The annual "Petersburger Dialogue" between German and Russian civil society groups has kicked off in Potsdam. The event, designed to foster open dialogue, was canceled last year due to the Ukraine crisis.
The "Petersburger Dialogue" opened this year with sharp criticism of Russian policy in Syria and Ukraine from the German co-chair Ronald Pofalla.
Pofalla, the former head of Chancellor Angela Merkel's office, lambasted Russia for its recent military intervention in Syria and support for strongman Bashar al-Assad, before continuing on to criticize Russia's "illegal annexation" of Crimea in Ukraine and support for separatist rebels in the country's east.
The Russian co-chair, former Prime Minister Viktor Zubkov, responded at the opening ceremony on Thursday that the Assad regime had invited Russia to intervene and that Moscow's military action would not create more refugees.
The 14th "Petersburger Dialogue" is set to run from October 22 to 24 with the theme, "Modernization as a chance for a common European house." Its cancelation last year over Russia's annexation of Crimea is now overshadowed by a refugee crisis stemming from conflicts in the Middle East, Russia's military intervention in Syria, and the continuation of the crisis in Ukraine.
The "Petersburger Dialogue" is designed to foster open dialogue between German and Russian civil society groups
However, at the same time Germany has criticized Russia it has also sought to play a balancing role between Russia and the United States in the face of multiple crises. And while remaining firm against Russia on the sanctions front alongside the EU and US despite significant economic costs, Germany has also left open room for diplomacy and played a key role in the Minsk agreements to end the conflict in eastern Ukraine.

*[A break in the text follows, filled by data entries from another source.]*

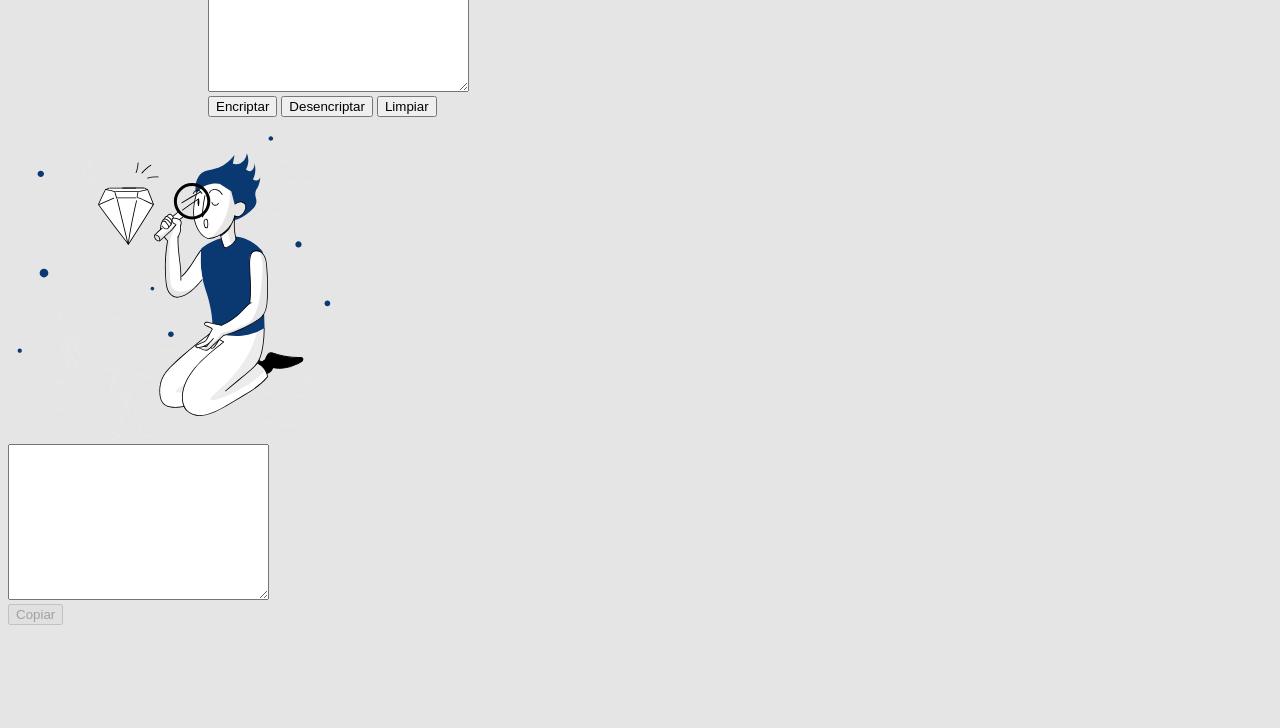
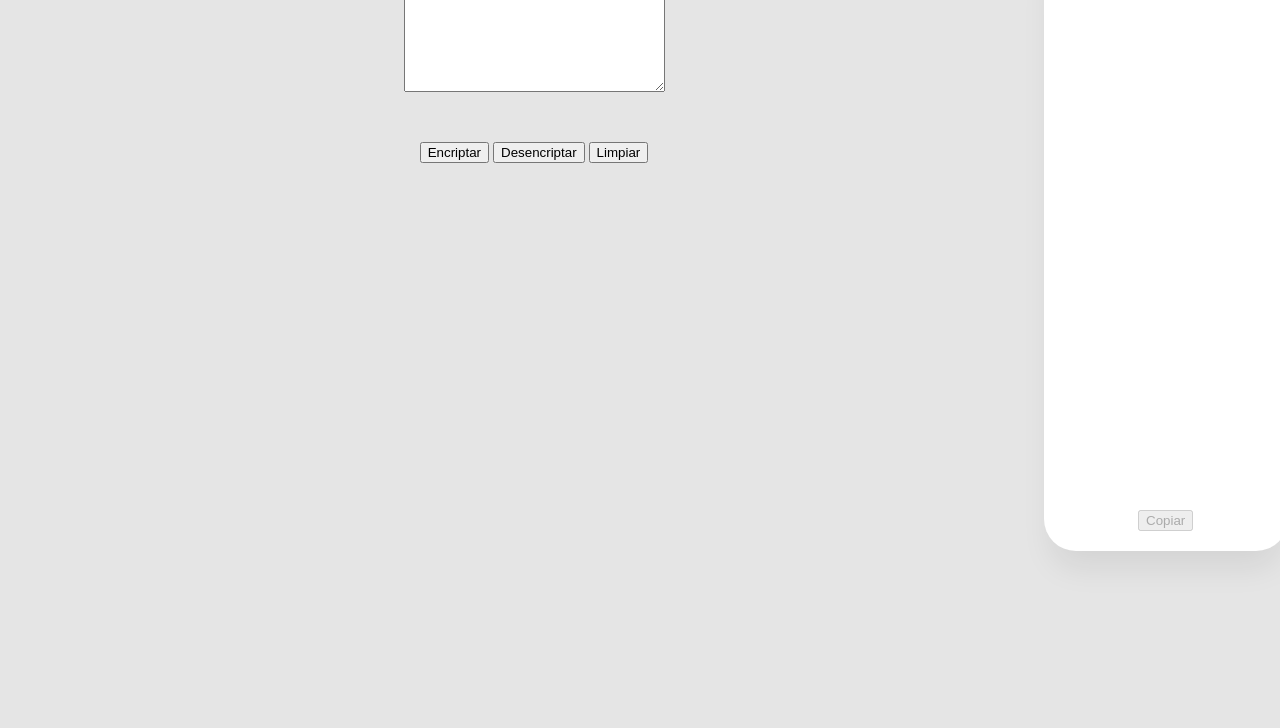
Before and after one commit to facundo37858/Encriptador, a plain HTML site: page index.html in a window 1280 px wide. Shown: the part 72-800 px from the top of the page. Drawn offline with Linux system fonts and the light colour scheme.

Commit message:
estilos y funcionalidad de mesaje lateral

```diff
--- a/index.html
+++ b/index.html
@@ -10,8 +10,9 @@
 </head>
 <body>
     <div class="container">
-        <img src="./logo.svg" alt="logo" height="48" width="32" />
-
+        <div class="container-logo">
+            <img src="./logo.svg" alt="logo" height="48" width="32" />
+        </div>
 
         <div class="textarea-input">
             <textarea oninput="getMensaje()" name="mensaje" id="mensaje" cols="30" rows="10"></textarea>
@@ -23,12 +24,18 @@
             </div>
         </div>
 
+        <div class="conteiner-aux">
+            <div class="container-msjEncrip">
 
+                <textarea name="mensajeEncrip" id="mensajeEncrip" cols="30" rows="10" readonly></textarea>
+                <button id="copy" onclick="copyToClickBoard()" disabled>Copiar</button>
+            </div>
+            <!-- <div class="container-sinMsjEncrip">
+                <img id='muheco' src="./muñeco.svg" alt="muñeco" >
+                <p>Ningún mensaje fue encontrado</p>
+                <p>Ingresa el texto que desees encriptar o desencriptar. </p>
+            </div> -->
 
-        <div class="container-msjEncrip">
-            <img src="./muñeco.svg" alt="muñeco" height="304" width="336">
-            <textarea name="mensajeEncrip" id="mensajeEncrip" cols="30" rows="10" readonly></textarea>
-            <button id="copy" onclick="copyToClickBoard()" disabled>Copiar</button>
         </div>
 
 
--- a/styles.css
+++ b/styles.css
@@ -3,13 +3,59 @@ body {
 }
 
 .container {
-    display: grid;
-    grid-template-columns: 200px 200px 200px;
-    grid-template-rows: 200px 200px 200px;
+    display: flex;
+    flex-direction: row;
+    flex-wrap: nowrap;
+    align-content: center;
+    justify-content: center;
+    align-items: flex-start;
+    gap: 30%;
+
 }
+#muheco{
 
+    width: 336px;
+    height: 304px;
+
+}
 .textarea-input{
-    grid-column-start: 2;
-    grid-column-end: four;
-    grid-row-start: 1;
+    display: flex;
+    flex-direction: column;
+    align-items: center;
+    justify-content: center;
+    gap: 50px;
 }
+.conteiner-aux{
+    background-color: white;
+    border-radius: 32px;
+    padding: 20px;
+    box-shadow: 0px 24px 32px -8px rgba(0, 0, 0, 0.08);
+    max-height: 944px;
+    max-width: 400px;
+    display: flex;
+    align-items: center;
+    justify-content: center;
+}
+.container-msjEncrip{
+    display: flex;
+    flex-direction: column;
+    align-items: center;
+    justify-content: center;
+    gap: 50px;
+}
+.container-sinMsjEncrip{
+    display: flex;
+    flex-direction: column;
+    align-content: center;
+    justify-content: center;
+    gap: 30px;
+}
+p{
+    text-align: center;
+}
+#mensajeEncrip{
+    height: 500px;
+    width: 200px;
+    border: none;
+    resize: none;
+}
```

Russia was also instrumental in helping to reach a P5+1 agreement with Iran over the country's nuclear program and Moscow will likely need to play a role to reach a political solution in Syria.

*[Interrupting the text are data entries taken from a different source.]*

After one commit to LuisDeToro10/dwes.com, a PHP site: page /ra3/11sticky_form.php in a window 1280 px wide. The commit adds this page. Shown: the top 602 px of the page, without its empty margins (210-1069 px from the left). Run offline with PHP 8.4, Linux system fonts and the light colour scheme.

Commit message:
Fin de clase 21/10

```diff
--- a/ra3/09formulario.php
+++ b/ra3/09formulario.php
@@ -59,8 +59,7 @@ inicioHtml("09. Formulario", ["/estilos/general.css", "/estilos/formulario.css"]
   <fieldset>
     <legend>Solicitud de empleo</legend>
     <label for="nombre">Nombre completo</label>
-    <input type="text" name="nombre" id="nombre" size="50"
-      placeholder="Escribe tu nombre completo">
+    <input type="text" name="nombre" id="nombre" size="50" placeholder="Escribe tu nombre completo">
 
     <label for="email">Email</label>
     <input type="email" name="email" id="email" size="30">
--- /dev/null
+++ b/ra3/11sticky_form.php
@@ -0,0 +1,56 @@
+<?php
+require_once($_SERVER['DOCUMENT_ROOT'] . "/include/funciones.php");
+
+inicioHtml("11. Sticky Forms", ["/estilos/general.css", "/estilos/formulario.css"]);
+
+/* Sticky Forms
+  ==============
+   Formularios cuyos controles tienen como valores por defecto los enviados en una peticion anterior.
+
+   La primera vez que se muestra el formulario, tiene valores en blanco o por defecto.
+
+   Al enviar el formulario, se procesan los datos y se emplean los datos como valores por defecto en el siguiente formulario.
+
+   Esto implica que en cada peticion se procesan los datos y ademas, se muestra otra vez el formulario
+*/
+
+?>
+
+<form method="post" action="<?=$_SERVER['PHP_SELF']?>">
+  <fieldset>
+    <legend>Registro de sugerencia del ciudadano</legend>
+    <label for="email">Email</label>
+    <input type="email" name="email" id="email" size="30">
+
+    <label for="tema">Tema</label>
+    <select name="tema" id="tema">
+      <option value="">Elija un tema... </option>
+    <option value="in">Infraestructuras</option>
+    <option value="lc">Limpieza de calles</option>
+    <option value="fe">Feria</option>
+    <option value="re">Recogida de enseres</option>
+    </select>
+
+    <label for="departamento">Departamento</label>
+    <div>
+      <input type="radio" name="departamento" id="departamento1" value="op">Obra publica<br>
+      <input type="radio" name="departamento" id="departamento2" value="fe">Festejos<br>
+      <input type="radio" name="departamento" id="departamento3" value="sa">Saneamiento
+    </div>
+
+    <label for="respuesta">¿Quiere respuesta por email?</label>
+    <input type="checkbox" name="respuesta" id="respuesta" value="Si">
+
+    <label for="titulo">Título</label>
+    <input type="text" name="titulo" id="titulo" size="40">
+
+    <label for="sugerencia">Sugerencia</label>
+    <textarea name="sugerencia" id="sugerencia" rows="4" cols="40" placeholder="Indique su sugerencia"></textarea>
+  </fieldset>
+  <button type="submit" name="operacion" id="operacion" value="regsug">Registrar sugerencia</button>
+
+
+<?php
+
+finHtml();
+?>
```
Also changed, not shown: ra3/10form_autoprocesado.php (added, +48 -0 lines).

In a message from Chancellor Merkel addressed to those attending the "Petersburger Dialogue," Pofalla said German-Russian relations were currently facing a "hard test."

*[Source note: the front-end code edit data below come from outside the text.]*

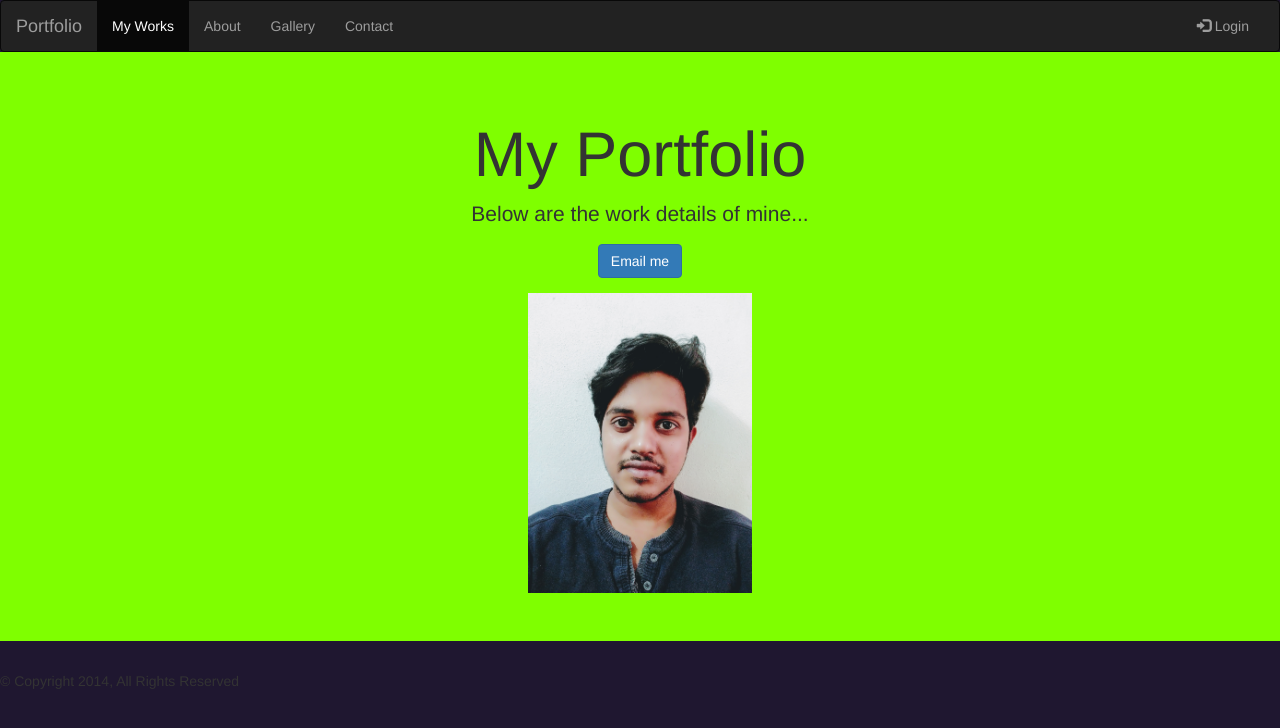
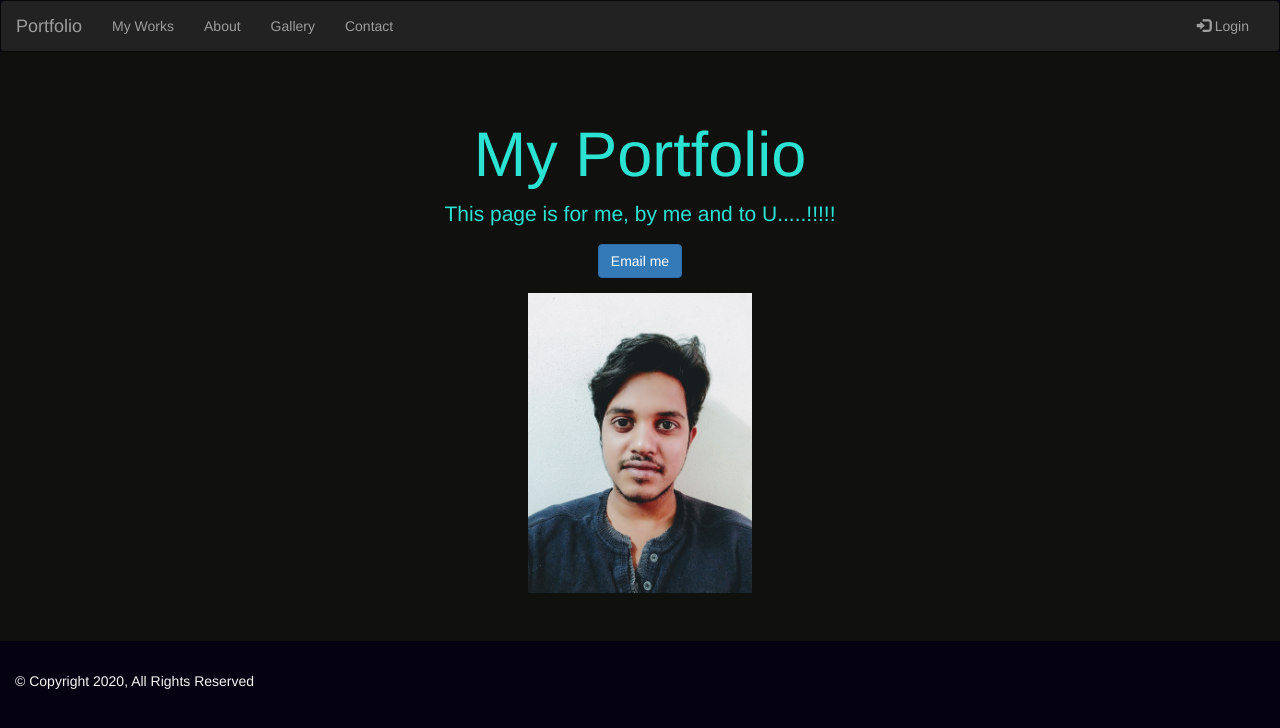
Before and after one commit to kittu603/kittu603.github.io, a Django app: page / in a window 1280 px wide. Shown: the top 728 px of the page. Run offline with Django 3.2, Linux system fonts and the light colour scheme; some libraries are stand-ins or nearby versions.

Commit message:
added some more css

```diff
--- a/jobs/templates/jobs/base.html
+++ b/jobs/templates/jobs/base.html
@@ -11,11 +11,11 @@
     <script src="https://maxcdn.bootstrapcdn.com/bootstrap/3.4.1/js/bootstrap.min.js"></script>
     <style>
         body {
-                background-color: rgb(31, 23, 48);
+                background-color: rgb(6, 1, 17);
         }
 
         .jumbotron {
-            background: chartreuse;
+            background: rgb(16, 17, 15);
         }
         /* Remove the navbar's default margin-bottom and rounded borders */
         .navbar {
@@ -25,9 +25,6 @@
         .about-info
         {
             background-color: cornsilk;
-        }
-        .container-fluid bg-3 text-center{
-            background: black;
         }
 
         /* Add a gray background color and some padding to the footer */
@@ -53,32 +50,31 @@
             </div>
             <div class="collapse navbar-collapse" id="myNavbar">
                 <ul class="nav navbar-nav">
-                    <li class="active"><a href="{% url 'show_works' %}">My Works</a></li>
+                    <li><a href="{% url 'show_works' %}">My Works</a></li>
                     <li><a href="{% url 'aboutme' %}">About</a></li>
                     <li><a href="#">Gallery</a></li>
                     <li><a href="#">Contact</a></li>
                 </ul>
                 <ul class="nav navbar-nav navbar-right">
-                    <li><a href="#"><span class="glyphicon glyphicon-log-in"></span> Login</a></li>
+                    <li><a href="{% url 'admin:index' %}"><span class="glyphicon glyphicon-log-in"></span> Login</a></li>
                 </ul>
             </div>
+
         </div>
     </nav>
 
 
 
     {% block body_block %}
-        <footer class="container-fluid text-center">
-            <p>Footer Text</p>
-        </footer>
+
     {% endblock %}
 
 
 
-    <!-- <footer>&copy; Copyright 2020 HTML.am</footer> -->
-    <footer>
-        © Copyright 2014, All Rights Reserved
-    </footer>
+
+        <footer class="container-fluid text" style="color:whitesmoke">
+            <p>© Copyright 2020, All Rights Reserved</p>
+        </footer>
 
 </body>
 
--- a/jobs/templates/jobs/index.html
+++ b/jobs/templates/jobs/index.html
@@ -3,12 +3,14 @@
 {% load static %}
 {% block body_block %}
     <div class="jumbotron">
-        <div class="container text-center">
+        <div class="container text-center" style="color:rgb(43, 226, 211)">
             <h1>My Portfolio</h1>
-            <p>Below are the work details of mine...</p>
+            <p>This page is for me, by me and to U.....!!!!!</p>
+
             <p>
                 <a href="mailto:kittu.603@gmail.com" class="btn btn-primary my-2">Email me</a>
             </p>
+
             <img src="{% static 'p.jpg' %}" alt="Missing Image" height="300">
         </div>
     </div>
--- a/jobs/templates/jobs/job_data.html
+++ b/jobs/templates/jobs/job_data.html
@@ -3,14 +3,14 @@
 {% block body_block %}
 {% load static %}
 
-    <div class="container-fluid bg-3 text-center">
-        <h3>Glimpse of my projects in my jobs</h3>
+    <div class="container-fluid bg-3 text-center" style="color: whitesmoke">
+        <h3 > Glimpse of my projects in my jobs</h3>
         <br><br/>
 
         <p></p>
 
 
-        <div class="jumbotron">
+        <div class="jumbotron" style="color:whitesmoke">
             <div class="row">
                 {% for job in jobs_data.all %}
 
```
Also changed, not shown: 3 other files.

"Only when we speak with each other rather than over each other can we create a new foundation, and subsequently further build our relations and cooperation," Pofalla said, conveying Merkel's message.
This year's discussions will focus on such themes as terrorism, migration, cultural dialogue, German-Russian relations and technology, among other topics.